For every record, give an exact copy that has no pictures in it.
START TASK INPUTS
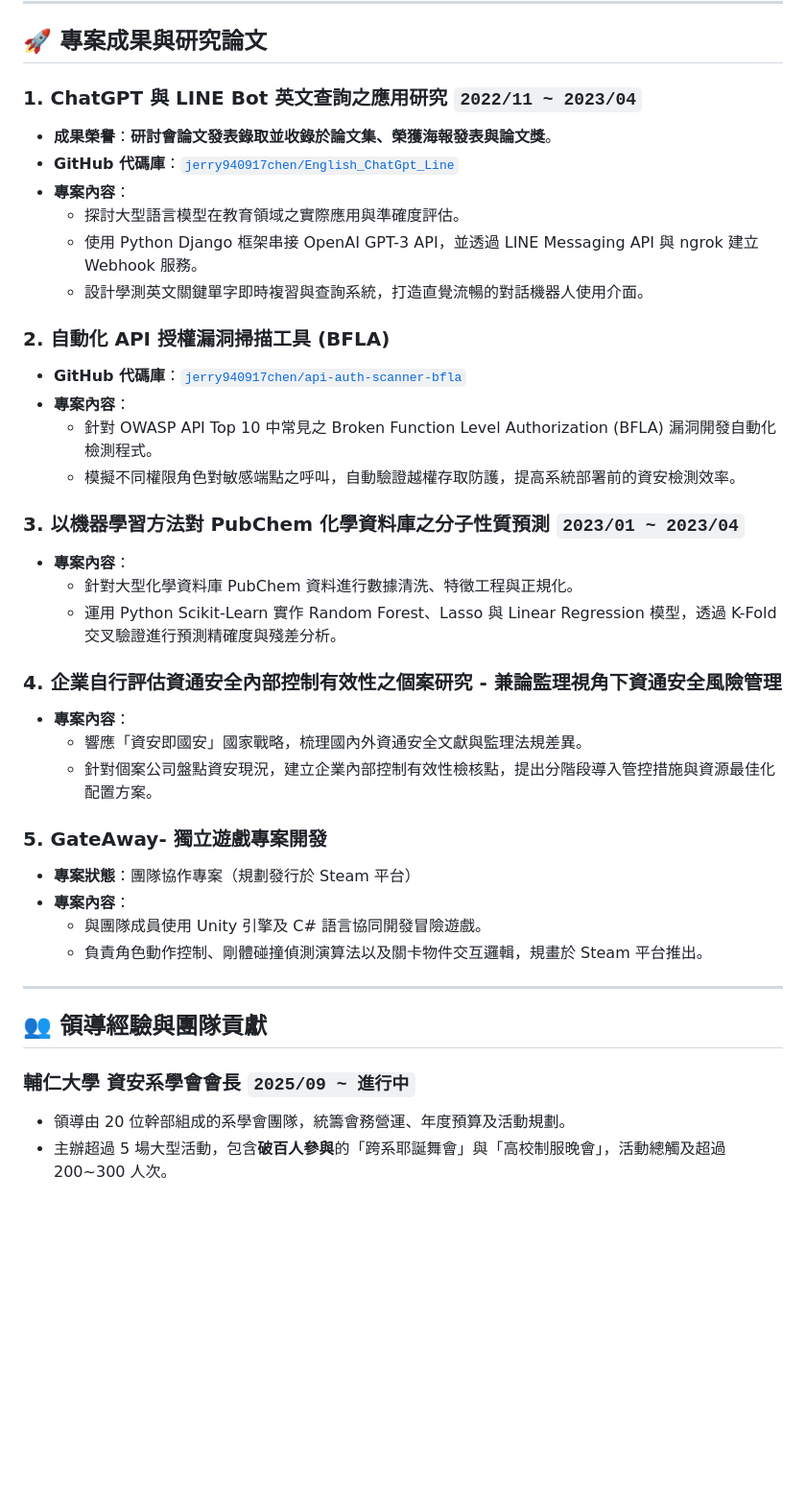
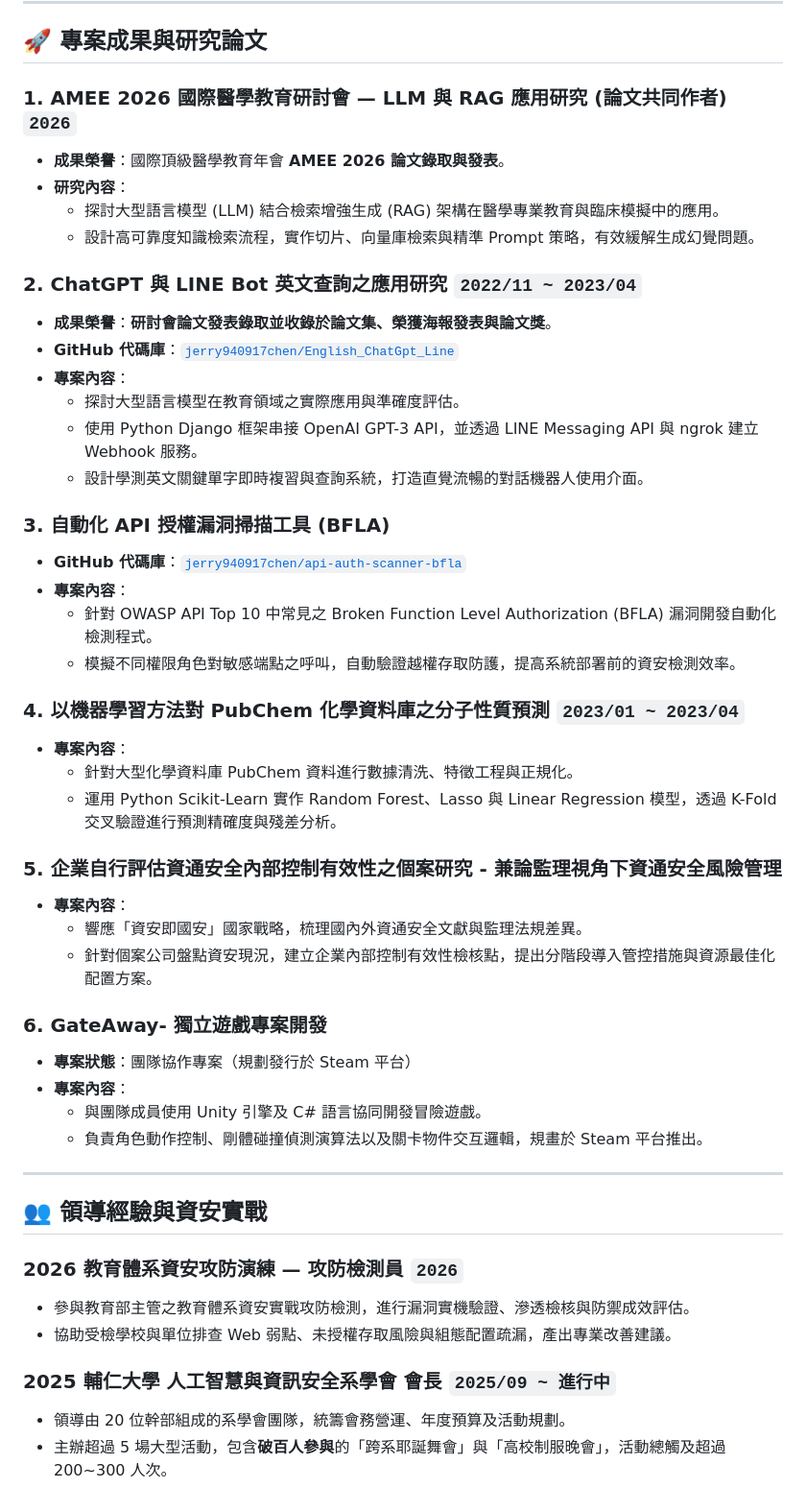
Before and after one commit to jerry940917chen/jerry940917chen, a Markdown page: RESUME.md, the part around one of its changes. Shown at 96% size. Rendered like a GitHub page; blank space fills up the shorter version.

```diff
--- a/RESUME.md
+++ b/RESUME.md
@@ -62,7 +73,13 @@
 
 ## 🚀 專案成果與研究論文
 
-### 1. **ChatGPT 與 LINE Bot 英文查詢之應用研究** `2022/11 ~ 2023/04`
+### 1. **AMEE 2026 國際醫學教育研討會 — LLM 與 RAG 應用研究 (論文共同作者)** `2026`
+- **成果榮譽**：國際頂級醫學教育年會 **AMEE 2026 論文錄取與發表**。
+- **研究內容**：
+  - 探討大型語言模型 (LLM) 結合檢索增強生成 (RAG) 架構在醫學專業教育與臨床模擬中的應用。
+  - 設計高可靠度知識檢索流程，實作切片、向量庫檢索與精準 Prompt 策略，有效緩解生成幻覺問題。
+
+### 2. **ChatGPT 與 LINE Bot 英文查詢之應用研究** `2022/11 ~ 2023/04`
 - **成果榮譽**：**研討會論文發表錄取並收錄於論文集、榮獲海報發表與論文獎**。
 - **GitHub 代碼庫**：[`jerry940917chen/English_ChatGpt_Line`](https://github.com/jerry940917chen/English_ChatGpt_Line)
 - **專案內容**：
@@ -70,23 +87,23 @@
   - 使用 Python Django 框架串接 OpenAI GPT-3 API，並透過 LINE Messaging API 與 ngrok 建立 Webhook 服務。
   - 設計學測英文關鍵單字即時複習與查詢系統，打造直覺流暢的對話機器人使用介面。
 
-### 2. **自動化 API 授權漏洞掃描工具 (BFLA)**
+### 3. **自動化 API 授權漏洞掃描工具 (BFLA)**
 - **GitHub 代碼庫**：[`jerry940917chen/api-auth-scanner-bfla`](https://github.com/jerry940917chen/api-auth-scanner-bfla)
 - **專案內容**：
   - 針對 OWASP API Top 10 中常見之 Broken Function Level Authorization (BFLA) 漏洞開發自動化檢測程式。
   - 模擬不同權限角色對敏感端點之呼叫，自動驗證越權存取防護，提高系統部署前的資安檢測效率。
 
-### 3. **以機器學習方法對 PubChem 化學資料庫之分子性質預測** `2023/01 ~ 2023/04`
+### 4. **以機器學習方法對 PubChem 化學資料庫之分子性質預測** `2023/01 ~ 2023/04`
 - **專案內容**：
   - 針對大型化學資料庫 PubChem 資料進行數據清洗、特徵工程與正規化。
   - 運用 Python Scikit-Learn 實作 Random Forest、Lasso 與 Linear Regression 模型，透過 K-Fold 交叉驗證進行預測精確度與殘差分析。
 
-### 4. **企業自行評估資通安全內部控制有效性之個案研究 - 兼論監理視角下資通安全風險管理**
+### 5. **企業自行評估資通安全內部控制有效性之個案研究 - 兼論監理視角下資通安全風險管理**
 - **專案內容**：
   - 響應「資安即國安」國家戰略，梳理國內外資通安全文獻與監理法規差異。
   - 針對個案公司盤點資安現況，建立企業內部控制有效性檢核點，提出分階段導入管控措施與資源最佳化配置方案。
 
-### 5. **GateAway- 獨立遊戲專案開發**
+### 6. **GateAway- 獨立遊戲專案開發**
 - **專案狀態**：團隊協作專案（規劃發行於 Steam 平台）
 - **專案內容**：
   - 與團隊成員使用 Unity 引擎及 C# 語言協同開發冒險遊戲。
@@ -94,9 +111,13 @@
 
 ---
 
-## 👥 領導經驗與團隊貢獻
+## 👥 領導經驗與資安實戰
 
-### **輔仁大學 資安系學會會長** `2025/09 ~ 進行中`
+### **2026 教育體系資安攻防演練 — 攻防檢測員** `2026`
+- 參與教育部主管之教育體系資安實戰攻防檢測，進行漏洞實機驗證、滲透檢核與防禦成效評估。
+- 協助受檢學校與單位排查 Web 弱點、未授權存取風險與組態配置疏漏，產出專業改善建議。
+
+### **2025 輔仁大學 人工智慧與資訊安全系學會 會長** `2025/09 ~ 進行中`
 - 領導由 20 位幹部組成的系學會團隊，統籌會務營運、年度預算及活動規劃。
 - 主辦超過 5 場大型活動，包含**破百人參與**的「跨系耶誕舞會」與「高校制服晚會」，活動總觸及超過 200~300 人次。
 - 展現跨部門協同溝通、廠商贊助談判、高抗壓危機處理與團隊向心力經營能力。
```
Also changed, not shown: other parts of RESUME.md (+12 -1 lines), README.md (+17 -8 lines), RESUME_EN.md (+22 -3 lines).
END TASK INPUTS
§ FINISHED TASK
Before and after one commit to jerry940917chen/jerry940917chen, a Markdown page: RESUME.md, the part around one of its changes. Shown at 96% size. Rendered like a GitHub page; blank space fills up the shorter version.

```diff
--- a/RESUME.md
+++ b/RESUME.md
@@ -62,7 +73,13 @@
 
 ## 🚀 專案成果與研究論文
 
-### 1. **ChatGPT 與 LINE Bot 英文查詢之應用研究** `2022/11 ~ 2023/04`
+### 1. **AMEE 2026 國際醫學教育研討會 — LLM 與 RAG 應用研究 (論文共同作者)** `2026`
+- **成果榮譽**：國際頂級醫學教育年會 **AMEE 2026 論文錄取與發表**。
+- **研究內容**：
+  - 探討大型語言模型 (LLM) 結合檢索增強生成 (RAG) 架構在醫學專業教育與臨床模擬中的應用。
+  - 設計高可靠度知識檢索流程，實作切片、向量庫檢索與精準 Prompt 策略，有效緩解生成幻覺問題。
+
+### 2. **ChatGPT 與 LINE Bot 英文查詢之應用研究** `2022/11 ~ 2023/04`
 - **成果榮譽**：**研討會論文發表錄取並收錄於論文集、榮獲海報發表與論文獎**。
 - **GitHub 代碼庫**：[`jerry940917chen/English_ChatGpt_Line`](https://github.com/jerry940917chen/English_ChatGpt_Line)
 - **專案內容**：
@@ -70,23 +87,23 @@
   - 使用 Python Django 框架串接 OpenAI GPT-3 API，並透過 LINE Messaging API 與 ngrok 建立 Webhook 服務。
   - 設計學測英文關鍵單字即時複習與查詢系統，打造直覺流暢的對話機器人使用介面。
 
-### 2. **自動化 API 授權漏洞掃描工具 (BFLA)**
+### 3. **自動化 API 授權漏洞掃描工具 (BFLA)**
 - **GitHub 代碼庫**：[`jerry940917chen/api-auth-scanner-bfla`](https://github.com/jerry940917chen/api-auth-scanner-bfla)
 - **專案內容**：
   - 針對 OWASP API Top 10 中常見之 Broken Function Level Authorization (BFLA) 漏洞開發自動化檢測程式。
   - 模擬不同權限角色對敏感端點之呼叫，自動驗證越權存取防護，提高系統部署前的資安檢測效率。
 
-### 3. **以機器學習方法對 PubChem 化學資料庫之分子性質預測** `2023/01 ~ 2023/04`
+### 4. **以機器學習方法對 PubChem 化學資料庫之分子性質預測** `2023/01 ~ 2023/04`
 - **專案內容**：
   - 針對大型化學資料庫 PubChem 資料進行數據清洗、特徵工程與正規化。
   - 運用 Python Scikit-Learn 實作 Random Forest、Lasso 與 Linear Regression 模型，透過 K-Fold 交叉驗證進行預測精確度與殘差分析。
 
-### 4. **企業自行評估資通安全內部控制有效性之個案研究 - 兼論監理視角下資通安全風險管理**
+### 5. **企業自行評估資通安全內部控制有效性之個案研究 - 兼論監理視角下資通安全風險管理**
 - **專案內容**：
   - 響應「資安即國安」國家戰略，梳理國內外資通安全文獻與監理法規差異。
   - 針對個案公司盤點資安現況，建立企業內部控制有效性檢核點，提出分階段導入管控措施與資源最佳化配置方案。
 
-### 5. **GateAway- 獨立遊戲專案開發**
+### 6. **GateAway- 獨立遊戲專案開發**
 - **專案狀態**：團隊協作專案（規劃發行於 Steam 平台）
 - **專案內容**：
   - 與團隊成員使用 Unity 引擎及 C# 語言協同開發冒險遊戲。
@@ -94,9 +111,13 @@
 
 ---
 
-## 👥 領導經驗與團隊貢獻
+## 👥 領導經驗與資安實戰
 
-### **輔仁大學 資安系學會會長** `2025/09 ~ 進行中`
+### **2026 教育體系資安攻防演練 — 攻防檢測員** `2026`
+- 參與教育部主管之教育體系資安實戰攻防檢測，進行漏洞實機驗證、滲透檢核與防禦成效評估。
+- 協助受檢學校與單位排查 Web 弱點、未授權存取風險與組態配置疏漏，產出專業改善建議。
+
+### **2025 輔仁大學 人工智慧與資訊安全系學會 會長** `2025/09 ~ 進行中`
 - 領導由 20 位幹部組成的系學會團隊，統籌會務營運、年度預算及活動規劃。
 - 主辦超過 5 場大型活動，包含**破百人參與**的「跨系耶誕舞會」與「高校制服晚會」，活動總觸及超過 200~300 人次。
 - 展現跨部門協同溝通、廠商贊助談判、高抗壓危機處理與團隊向心力經營能力。
```
Also changed, not shown: other parts of RESUME.md (+12 -1 lines), README.md (+17 -8 lines), RESUME_EN.md (+22 -3 lines).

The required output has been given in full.